Revision tracking records
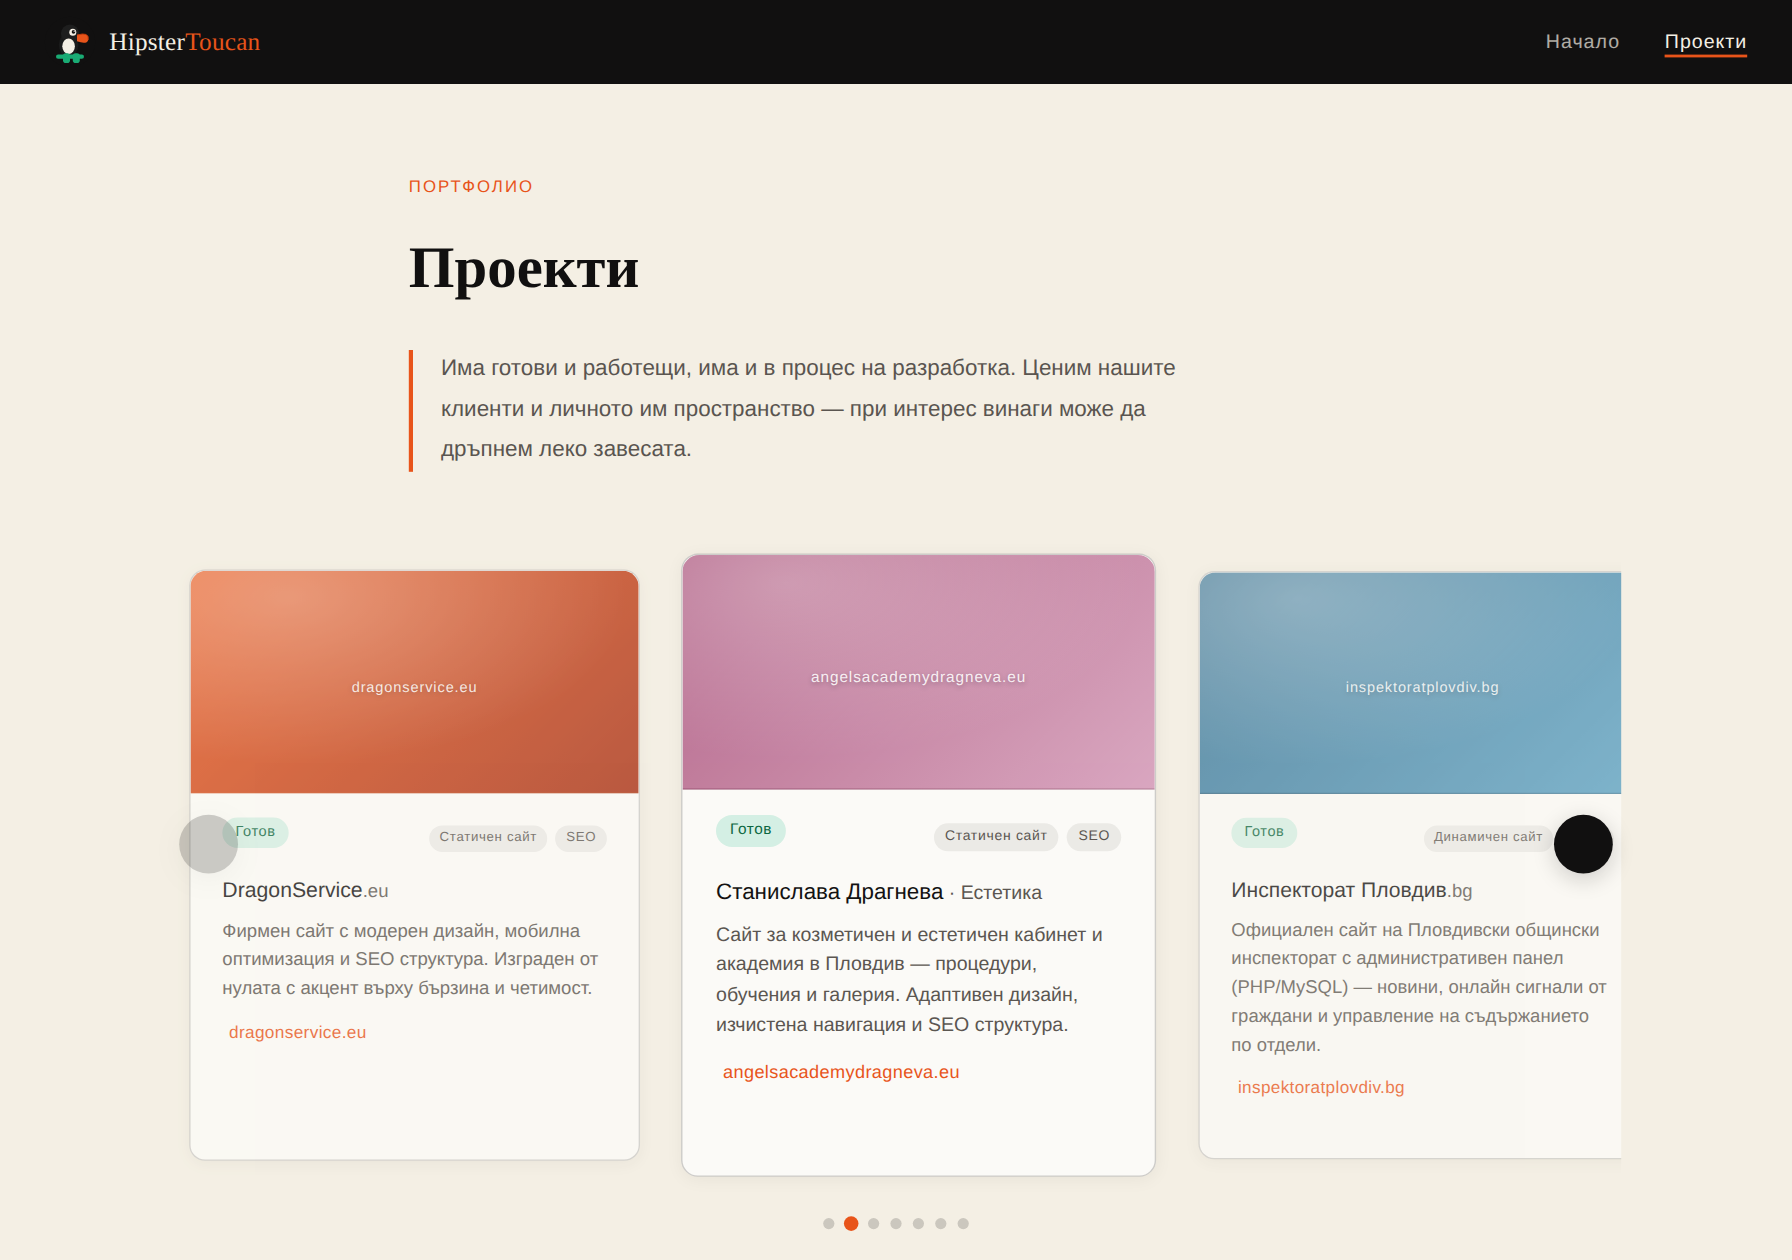
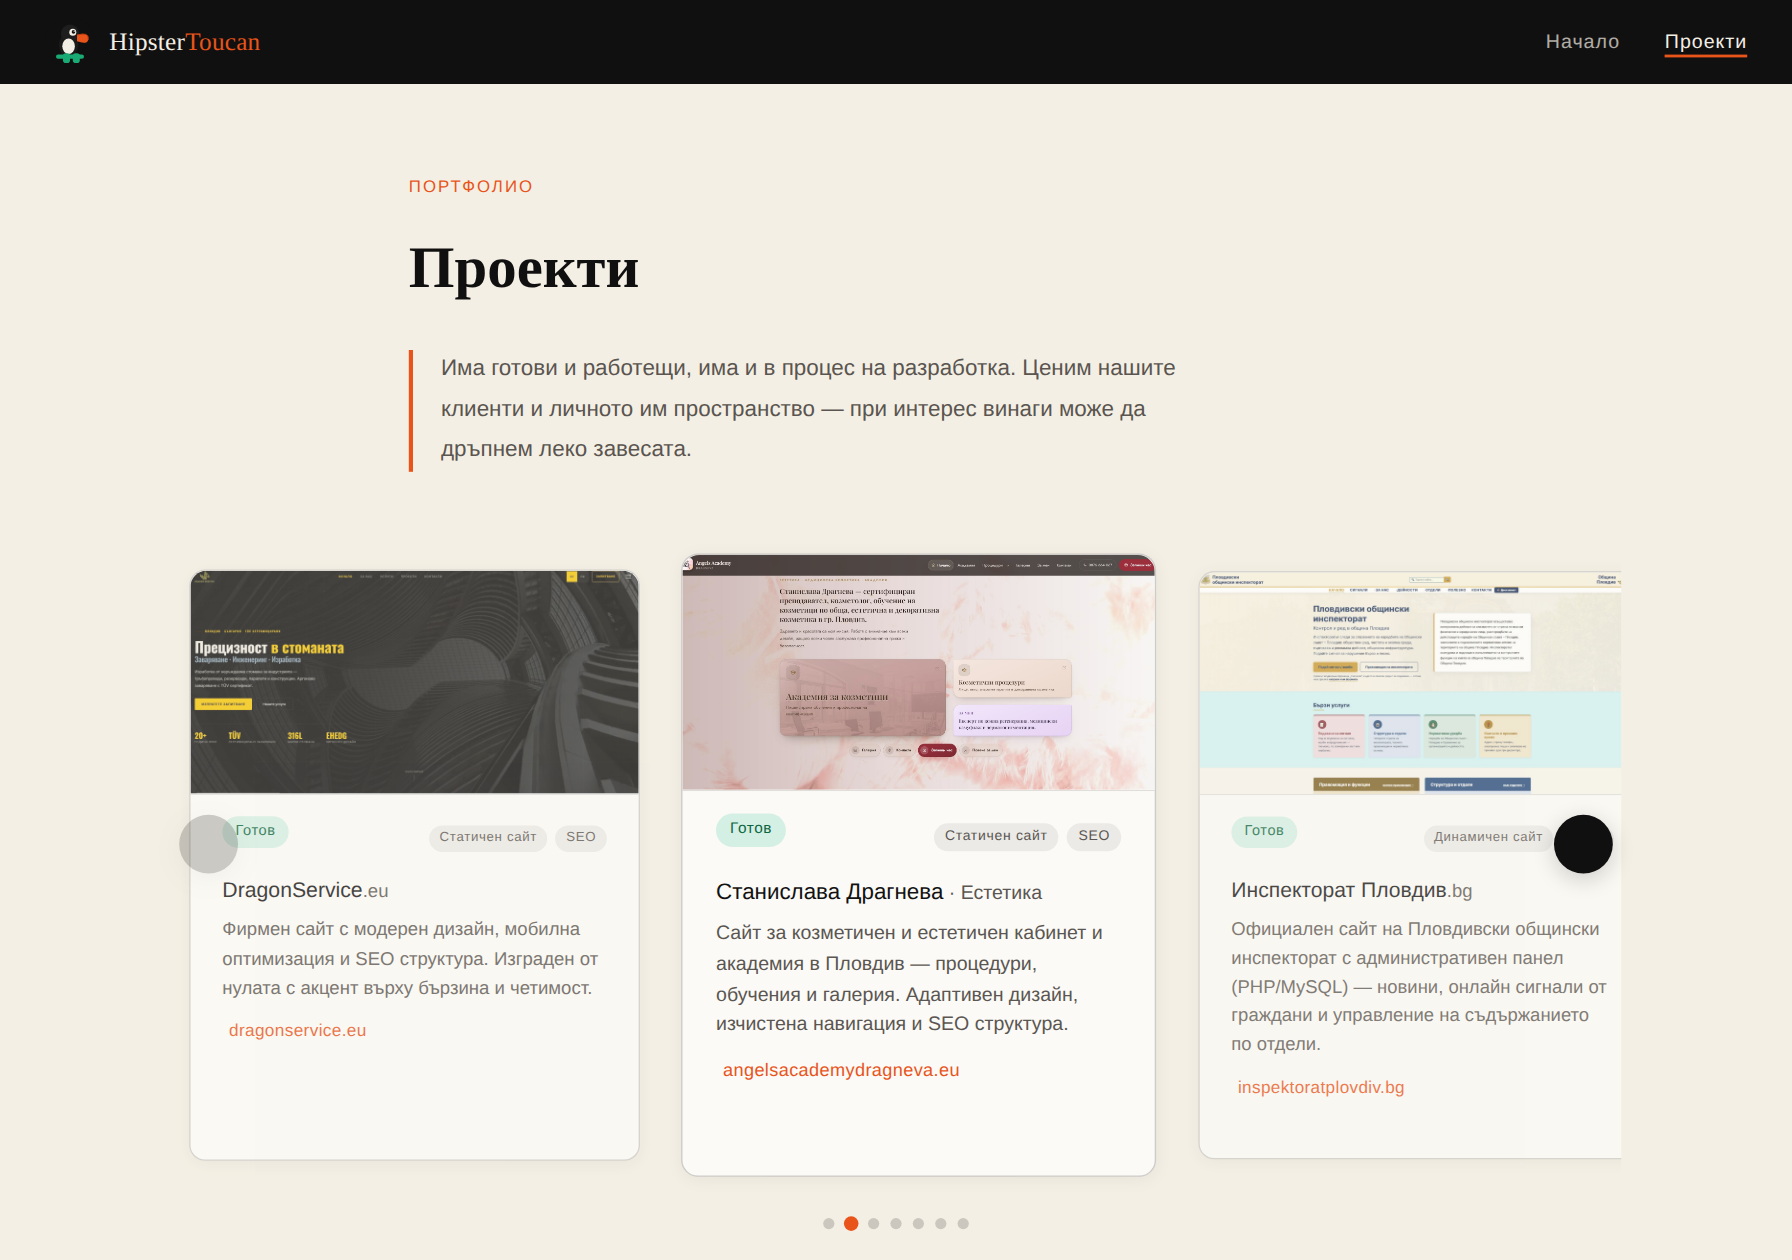
нови карти

diff --git a/projects.html b/projects.html
@@ -72,9 +72,8 @@
 
           <!-- DragonService -->
           <div class="project-card project-card--featured">
-            <div class="project-cover project-cover--drag" aria-hidden="true">
-              <i class="ti ti-car"></i>
-              <span class="project-cover-label">dragonservice.eu</span>
+            <div class="project-card-image">
+              <img src="images/dragonservice.jpg" alt="DragonService — начална страница на сайта" loading="lazy">
             </div>
             <div class="project-card-header">
               <span class="badge badge-done">Готов</span>
@@ -93,9 +92,8 @@
 
           <!-- SDMedAesthetics -->
           <div class="project-card project-card--featured">
-            <div class="project-cover project-cover--sd" aria-hidden="true">
-              <i class="ti ti-sparkles"></i>
-              <span class="project-cover-label">angelsacademydragneva.eu</span>
+            <div class="project-card-image">
+              <img src="images/angelsacademydragneva.jpg" alt="Станислава Драгнева — начална страница на сайта" loading="lazy">
             </div>
             <div class="project-card-header">
               <span class="badge badge-done">Готов</span>
@@ -114,9 +112,8 @@
 
           <!-- Инспекторат Пловдив -->
           <div class="project-card project-card--featured">
-            <div class="project-cover project-cover--insp" aria-hidden="true">
-              <i class="ti ti-shield-check"></i>
-              <span class="project-cover-label">inspektoratplovdiv.bg</span>
+            <div class="project-card-image">
+              <img src="images/inspektoratplovdiv.bg.jpg" alt="Пловдивски общински инспекторат — начална страница на сайта" loading="lazy">
             </div>
             <div class="project-card-header">
               <span class="badge badge-done">Готов</span>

■ **WORK REQUEST**
Reproduce the data verbatim and omit each image.

■ **WORKED SOLUTION**
нови карти

diff --git a/projects.html b/projects.html
@@ -72,9 +72,8 @@
 
           <!-- DragonService -->
           <div class="project-card project-card--featured">
-            <div class="project-cover project-cover--drag" aria-hidden="true">
-              <i class="ti ti-car"></i>
-              <span class="project-cover-label">dragonservice.eu</span>
+            <div class="project-card-image">
+              <img src="images/dragonservice.jpg" alt="DragonService — начална страница на сайта" loading="lazy">
             </div>
             <div class="project-card-header">
               <span class="badge badge-done">Готов</span>
@@ -93,9 +92,8 @@
 
           <!-- SDMedAesthetics -->
           <div class="project-card project-card--featured">
-            <div class="project-cover project-cover--sd" aria-hidden="true">
-              <i class="ti ti-sparkles"></i>
-              <span class="project-cover-label">angelsacademydragneva.eu</span>
+            <div class="project-card-image">
+              <img src="images/angelsacademydragneva.jpg" alt="Станислава Драгнева — начална страница на сайта" loading="lazy">
             </div>
             <div class="project-card-header">
               <span class="badge badge-done">Готов</span>
@@ -114,9 +112,8 @@
 
           <!-- Инспекторат Пловдив -->
           <div class="project-card project-card--featured">
-            <div class="project-cover project-cover--insp" aria-hidden="true">
-              <i class="ti ti-shield-check"></i>
-              <span class="project-cover-label">inspektoratplovdiv.bg</span>
+            <div class="project-card-image">
+              <img src="images/inspektoratplovdiv.bg.jpg" alt="Пловдивски общински инспекторат — начална страница на сайта" loading="lazy">
             </div>
             <div class="project-card-header">
               <span class="badge badge-done">Готов</span>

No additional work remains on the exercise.